The required output is a copy of each line in the material below that includes "transform".

+===+

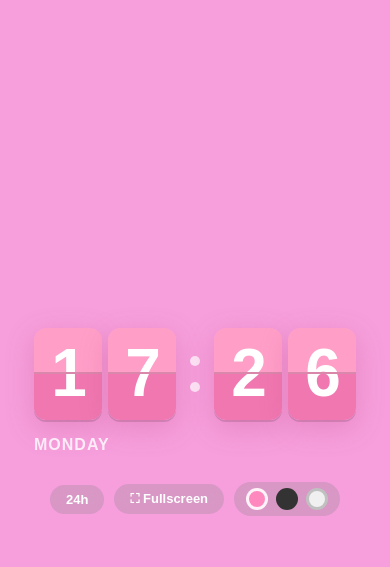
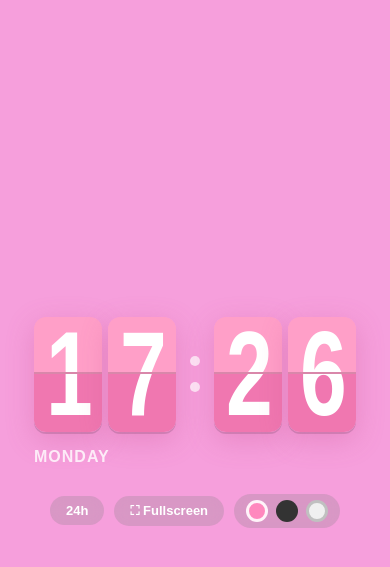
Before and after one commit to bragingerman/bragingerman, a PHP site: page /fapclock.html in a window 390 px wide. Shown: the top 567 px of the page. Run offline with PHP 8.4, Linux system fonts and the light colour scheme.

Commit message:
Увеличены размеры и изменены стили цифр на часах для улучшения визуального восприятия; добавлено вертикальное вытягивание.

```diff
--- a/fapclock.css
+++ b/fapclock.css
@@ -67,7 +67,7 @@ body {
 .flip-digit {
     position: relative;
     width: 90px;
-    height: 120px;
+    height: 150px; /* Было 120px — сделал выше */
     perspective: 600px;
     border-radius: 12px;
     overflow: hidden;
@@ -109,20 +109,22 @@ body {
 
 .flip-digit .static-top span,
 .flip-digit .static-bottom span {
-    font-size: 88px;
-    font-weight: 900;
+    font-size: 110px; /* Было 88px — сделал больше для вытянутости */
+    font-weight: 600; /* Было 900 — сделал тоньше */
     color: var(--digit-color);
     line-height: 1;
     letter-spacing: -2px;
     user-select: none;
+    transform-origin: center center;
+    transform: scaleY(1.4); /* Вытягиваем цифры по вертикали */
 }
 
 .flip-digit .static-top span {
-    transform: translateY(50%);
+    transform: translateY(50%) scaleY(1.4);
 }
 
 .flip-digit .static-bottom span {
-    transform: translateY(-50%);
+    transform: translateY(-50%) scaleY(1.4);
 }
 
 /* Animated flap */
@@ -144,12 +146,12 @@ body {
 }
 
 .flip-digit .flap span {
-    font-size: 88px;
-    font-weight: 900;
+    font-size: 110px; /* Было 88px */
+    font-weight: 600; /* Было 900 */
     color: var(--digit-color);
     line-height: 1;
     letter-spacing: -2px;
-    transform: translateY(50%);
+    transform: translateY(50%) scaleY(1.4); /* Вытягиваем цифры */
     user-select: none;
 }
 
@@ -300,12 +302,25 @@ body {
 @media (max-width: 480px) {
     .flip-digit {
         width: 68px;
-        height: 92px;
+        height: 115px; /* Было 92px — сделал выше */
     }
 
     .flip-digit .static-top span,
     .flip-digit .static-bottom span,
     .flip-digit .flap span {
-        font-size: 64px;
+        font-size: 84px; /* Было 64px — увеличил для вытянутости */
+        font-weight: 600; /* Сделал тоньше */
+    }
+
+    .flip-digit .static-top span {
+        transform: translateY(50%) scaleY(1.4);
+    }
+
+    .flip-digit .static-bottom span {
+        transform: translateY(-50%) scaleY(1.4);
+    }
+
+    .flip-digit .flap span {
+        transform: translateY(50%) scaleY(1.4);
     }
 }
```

+===+

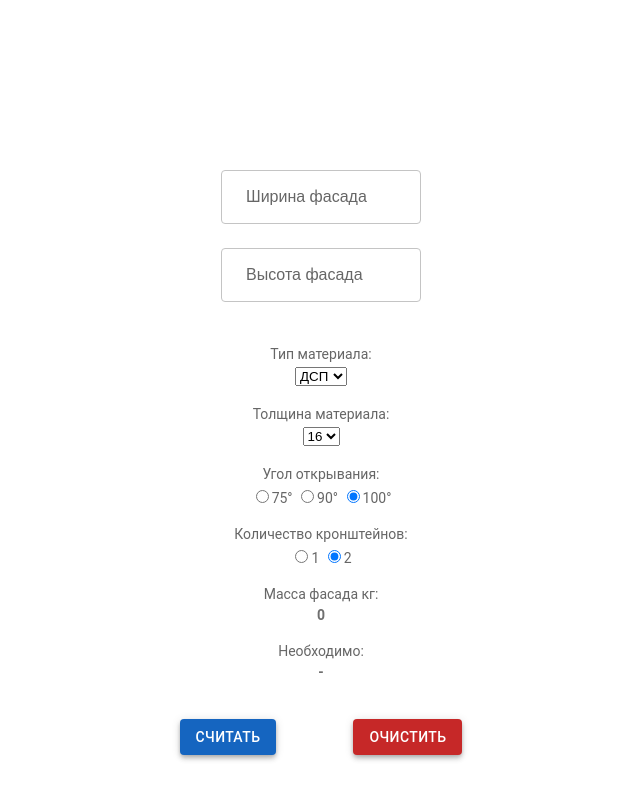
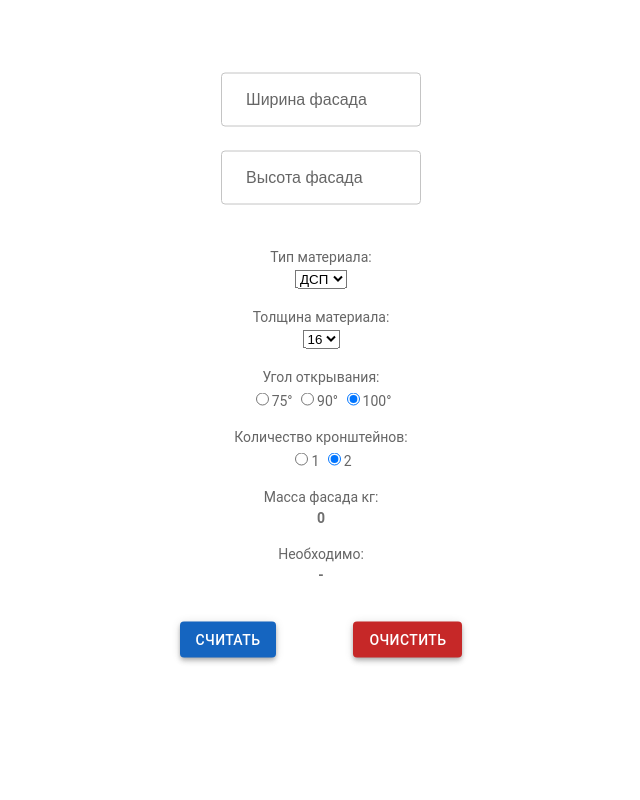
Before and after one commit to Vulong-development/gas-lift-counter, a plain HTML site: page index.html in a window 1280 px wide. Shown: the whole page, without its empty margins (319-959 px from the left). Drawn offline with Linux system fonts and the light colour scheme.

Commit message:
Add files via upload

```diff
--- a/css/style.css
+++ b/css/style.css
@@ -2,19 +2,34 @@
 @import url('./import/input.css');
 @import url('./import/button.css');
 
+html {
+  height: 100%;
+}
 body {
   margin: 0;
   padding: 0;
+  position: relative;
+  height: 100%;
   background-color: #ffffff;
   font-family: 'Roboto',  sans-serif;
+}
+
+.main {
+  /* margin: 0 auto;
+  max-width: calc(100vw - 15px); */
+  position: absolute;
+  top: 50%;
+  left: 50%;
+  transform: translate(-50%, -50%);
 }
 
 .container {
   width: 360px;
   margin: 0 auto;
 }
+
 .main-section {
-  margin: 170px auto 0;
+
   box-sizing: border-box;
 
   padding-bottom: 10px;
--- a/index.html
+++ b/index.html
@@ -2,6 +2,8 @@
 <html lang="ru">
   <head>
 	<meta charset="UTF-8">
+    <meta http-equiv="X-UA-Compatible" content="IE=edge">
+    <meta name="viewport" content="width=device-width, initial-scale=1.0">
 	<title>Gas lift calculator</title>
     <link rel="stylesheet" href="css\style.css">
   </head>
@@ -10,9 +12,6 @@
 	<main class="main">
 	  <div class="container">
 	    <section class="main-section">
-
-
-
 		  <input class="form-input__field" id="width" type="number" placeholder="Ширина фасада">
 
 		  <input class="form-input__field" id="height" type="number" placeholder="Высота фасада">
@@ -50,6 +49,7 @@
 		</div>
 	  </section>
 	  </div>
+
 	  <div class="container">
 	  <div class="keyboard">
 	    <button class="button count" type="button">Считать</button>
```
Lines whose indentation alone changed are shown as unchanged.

+===+

_Solution to this exercise_
+    transform-origin: center center;
+    transform: scaleY(1.4); /* Вытягиваем цифры по вертикали */
-    transform: translateY(50%);
+    transform: translateY(50%) scaleY(1.4);
-    transform: translateY(-50%);
+    transform: translateY(-50%) scaleY(1.4);
-    transform: translateY(50%);
+    transform: translateY(50%) scaleY(1.4); /* Вытягиваем цифры */
+        transform: translateY(50%) scaleY(1.4);
+        transform: translateY(-50%) scaleY(1.4);
+        transform: translateY(50%) scaleY(1.4);
+  transform: translate(-50%, -50%);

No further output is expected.